Seasonal Water Table Observation
When it is determined that an area requires a seasonal observation, the applicant will be informed of that decision and instructed to apply for a Seasonal Water Table Observation Permit. Fees will be required as per the fee schedule in effect at that time. The responsibility for the application and providing observation ports will lie with the applicant.
How Long a Site Registration is Valid
A Preliminary Site Registration is good for ONE year. Your septic system designer should file the Official Site Registration paperwork once the soils have been confirmed by Environmental Health Staff or submit the septic system design for approval. Site registrations for which no decision has been issued within 12 months following the date of application (due to lack of action by the applicant) shall expire by limitation.
An Official Site Registration does not have an expiration date so long as the original findings remain valid. It simply states the soil conditions at the time the evaluation was done. It is sometimes necessary to re-evaluate the soil if conditions change. For example, a proposed building location may require the drainfield to be located in an area different from planned. Certain activities such as grading, filling or logging of the property can alter the original findings and render the Site Registration invalid. Excess stormwater may also damage or alter the soils. Please note that the need for possible reevaluation increases the longer it has been since the soils were originally evaluated.
Caution: Approval of Official Site Registrations by the county does not constitute approval of either a future building or septic permit and all permits will be in compliance with all applicable state and county regulations at the time of application. An Approved Official Site Registration does not allow your site to be `grandfathered' for a specific type of system at some future date. At the time of installation, any septic design must meet all other current codes and requirements.
Site Registration for Land Subdivision
State and local codes have long required a soils evaluation to be done for land subdivisions to ensure that suitable soils for on-site septic system (OSS) exist on each proposed lot to prevent the creation of lots that later would be found to effectively be "unbuildable". Thorough evaluation of proposed parcels is strongly encouraged to locate areas where vertical separation greater than or equal to 24 inches can be maintained in all seasons of the year.
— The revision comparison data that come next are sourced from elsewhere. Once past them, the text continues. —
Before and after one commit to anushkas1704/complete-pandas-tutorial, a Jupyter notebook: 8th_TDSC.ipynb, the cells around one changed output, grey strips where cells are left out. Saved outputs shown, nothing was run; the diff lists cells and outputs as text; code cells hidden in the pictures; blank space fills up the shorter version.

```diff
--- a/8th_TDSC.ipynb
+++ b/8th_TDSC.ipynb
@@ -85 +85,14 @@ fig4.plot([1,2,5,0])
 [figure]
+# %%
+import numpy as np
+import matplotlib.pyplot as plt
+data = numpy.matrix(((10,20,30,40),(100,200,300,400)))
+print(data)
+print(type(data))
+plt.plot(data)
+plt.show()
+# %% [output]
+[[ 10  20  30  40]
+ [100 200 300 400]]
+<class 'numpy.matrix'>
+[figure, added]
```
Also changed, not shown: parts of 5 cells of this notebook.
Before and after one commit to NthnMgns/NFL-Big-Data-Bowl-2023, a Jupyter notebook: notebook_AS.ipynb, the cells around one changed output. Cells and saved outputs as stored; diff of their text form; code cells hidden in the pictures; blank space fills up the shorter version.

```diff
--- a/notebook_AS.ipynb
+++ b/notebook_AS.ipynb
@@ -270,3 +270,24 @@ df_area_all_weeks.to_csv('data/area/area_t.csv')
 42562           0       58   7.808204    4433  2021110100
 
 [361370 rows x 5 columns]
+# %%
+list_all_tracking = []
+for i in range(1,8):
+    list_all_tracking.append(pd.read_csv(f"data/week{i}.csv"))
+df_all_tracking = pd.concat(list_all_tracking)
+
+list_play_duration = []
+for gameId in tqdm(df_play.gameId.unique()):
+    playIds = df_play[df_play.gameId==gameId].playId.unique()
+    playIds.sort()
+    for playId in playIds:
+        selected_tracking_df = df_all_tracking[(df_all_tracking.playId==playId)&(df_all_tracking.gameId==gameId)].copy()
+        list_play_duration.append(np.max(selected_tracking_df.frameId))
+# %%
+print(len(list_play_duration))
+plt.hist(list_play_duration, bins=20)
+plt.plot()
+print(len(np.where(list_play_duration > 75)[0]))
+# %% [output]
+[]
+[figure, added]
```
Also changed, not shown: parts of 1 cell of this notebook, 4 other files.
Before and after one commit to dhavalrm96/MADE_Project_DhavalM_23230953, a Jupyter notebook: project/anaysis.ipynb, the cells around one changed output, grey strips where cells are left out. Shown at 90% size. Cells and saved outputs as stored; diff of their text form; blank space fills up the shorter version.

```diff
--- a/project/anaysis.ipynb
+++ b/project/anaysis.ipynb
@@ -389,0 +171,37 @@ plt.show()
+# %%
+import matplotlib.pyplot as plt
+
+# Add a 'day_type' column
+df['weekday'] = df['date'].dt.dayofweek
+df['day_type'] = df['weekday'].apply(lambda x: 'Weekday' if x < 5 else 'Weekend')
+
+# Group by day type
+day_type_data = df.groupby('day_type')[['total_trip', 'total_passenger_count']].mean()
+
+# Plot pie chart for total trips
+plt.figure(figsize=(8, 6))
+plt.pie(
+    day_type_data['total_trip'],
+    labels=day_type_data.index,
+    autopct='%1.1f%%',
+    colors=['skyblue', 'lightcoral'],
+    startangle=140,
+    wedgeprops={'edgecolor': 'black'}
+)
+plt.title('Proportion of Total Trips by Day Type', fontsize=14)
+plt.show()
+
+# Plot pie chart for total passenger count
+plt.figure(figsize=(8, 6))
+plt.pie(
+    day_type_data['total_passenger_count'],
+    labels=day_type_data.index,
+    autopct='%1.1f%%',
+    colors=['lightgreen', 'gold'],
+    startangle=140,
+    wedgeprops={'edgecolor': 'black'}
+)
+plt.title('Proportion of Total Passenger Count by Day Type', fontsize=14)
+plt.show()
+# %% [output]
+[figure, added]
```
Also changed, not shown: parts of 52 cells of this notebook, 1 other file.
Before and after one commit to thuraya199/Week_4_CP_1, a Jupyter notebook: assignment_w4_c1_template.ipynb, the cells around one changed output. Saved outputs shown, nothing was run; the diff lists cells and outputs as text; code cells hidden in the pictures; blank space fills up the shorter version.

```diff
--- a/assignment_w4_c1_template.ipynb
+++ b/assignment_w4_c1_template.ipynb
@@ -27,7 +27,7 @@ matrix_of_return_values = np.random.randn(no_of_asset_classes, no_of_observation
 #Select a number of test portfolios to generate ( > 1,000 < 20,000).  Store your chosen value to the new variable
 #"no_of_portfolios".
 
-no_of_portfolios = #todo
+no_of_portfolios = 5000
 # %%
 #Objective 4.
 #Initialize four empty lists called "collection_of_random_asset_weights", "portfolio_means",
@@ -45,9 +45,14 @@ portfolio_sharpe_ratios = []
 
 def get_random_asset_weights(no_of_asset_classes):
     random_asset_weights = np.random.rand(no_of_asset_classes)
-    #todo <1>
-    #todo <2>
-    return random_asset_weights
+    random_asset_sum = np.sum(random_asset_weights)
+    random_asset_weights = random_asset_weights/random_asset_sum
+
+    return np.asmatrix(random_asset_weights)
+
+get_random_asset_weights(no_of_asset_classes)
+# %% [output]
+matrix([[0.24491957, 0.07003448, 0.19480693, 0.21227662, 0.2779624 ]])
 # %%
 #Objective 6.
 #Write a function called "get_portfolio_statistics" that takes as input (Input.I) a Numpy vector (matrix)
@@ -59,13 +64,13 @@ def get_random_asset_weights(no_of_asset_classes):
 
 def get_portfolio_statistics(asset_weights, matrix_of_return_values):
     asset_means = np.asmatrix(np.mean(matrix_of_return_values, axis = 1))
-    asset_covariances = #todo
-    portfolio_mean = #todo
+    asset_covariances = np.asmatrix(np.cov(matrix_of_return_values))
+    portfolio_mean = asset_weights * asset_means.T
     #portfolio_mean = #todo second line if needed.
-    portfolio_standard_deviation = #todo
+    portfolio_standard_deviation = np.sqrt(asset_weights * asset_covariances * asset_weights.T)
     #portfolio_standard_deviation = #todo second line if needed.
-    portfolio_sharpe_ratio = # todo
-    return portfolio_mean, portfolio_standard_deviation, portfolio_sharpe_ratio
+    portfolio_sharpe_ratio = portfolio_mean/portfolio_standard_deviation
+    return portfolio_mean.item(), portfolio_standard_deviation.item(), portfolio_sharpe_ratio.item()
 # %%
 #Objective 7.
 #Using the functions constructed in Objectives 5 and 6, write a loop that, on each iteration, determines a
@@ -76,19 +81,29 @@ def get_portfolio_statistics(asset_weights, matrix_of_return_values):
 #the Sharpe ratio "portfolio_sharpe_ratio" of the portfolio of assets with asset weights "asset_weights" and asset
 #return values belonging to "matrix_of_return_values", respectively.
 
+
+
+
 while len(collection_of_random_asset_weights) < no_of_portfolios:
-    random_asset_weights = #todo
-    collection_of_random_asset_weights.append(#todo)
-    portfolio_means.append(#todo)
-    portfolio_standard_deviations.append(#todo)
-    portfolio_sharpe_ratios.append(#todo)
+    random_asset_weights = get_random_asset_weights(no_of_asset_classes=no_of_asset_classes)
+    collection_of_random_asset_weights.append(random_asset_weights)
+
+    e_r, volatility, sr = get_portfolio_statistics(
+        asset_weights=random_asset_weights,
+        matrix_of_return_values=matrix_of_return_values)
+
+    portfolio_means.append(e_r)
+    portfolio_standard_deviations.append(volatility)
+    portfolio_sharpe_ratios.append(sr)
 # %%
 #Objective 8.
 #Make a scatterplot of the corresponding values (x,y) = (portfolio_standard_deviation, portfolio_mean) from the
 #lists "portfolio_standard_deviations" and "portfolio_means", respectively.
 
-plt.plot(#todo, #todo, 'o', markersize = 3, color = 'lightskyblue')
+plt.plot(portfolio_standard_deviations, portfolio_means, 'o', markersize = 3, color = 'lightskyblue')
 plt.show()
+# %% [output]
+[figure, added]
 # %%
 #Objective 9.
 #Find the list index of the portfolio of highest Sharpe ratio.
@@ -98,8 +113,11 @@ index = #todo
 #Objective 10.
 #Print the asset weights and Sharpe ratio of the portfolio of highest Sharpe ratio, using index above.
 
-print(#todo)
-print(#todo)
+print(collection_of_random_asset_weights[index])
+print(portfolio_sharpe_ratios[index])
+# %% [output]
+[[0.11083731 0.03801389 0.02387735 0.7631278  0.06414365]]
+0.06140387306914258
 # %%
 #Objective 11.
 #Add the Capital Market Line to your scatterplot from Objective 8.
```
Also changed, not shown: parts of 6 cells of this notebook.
Site registrations performed for the purpose of land division must also include information demonstrating that the proposed water supply is adequate.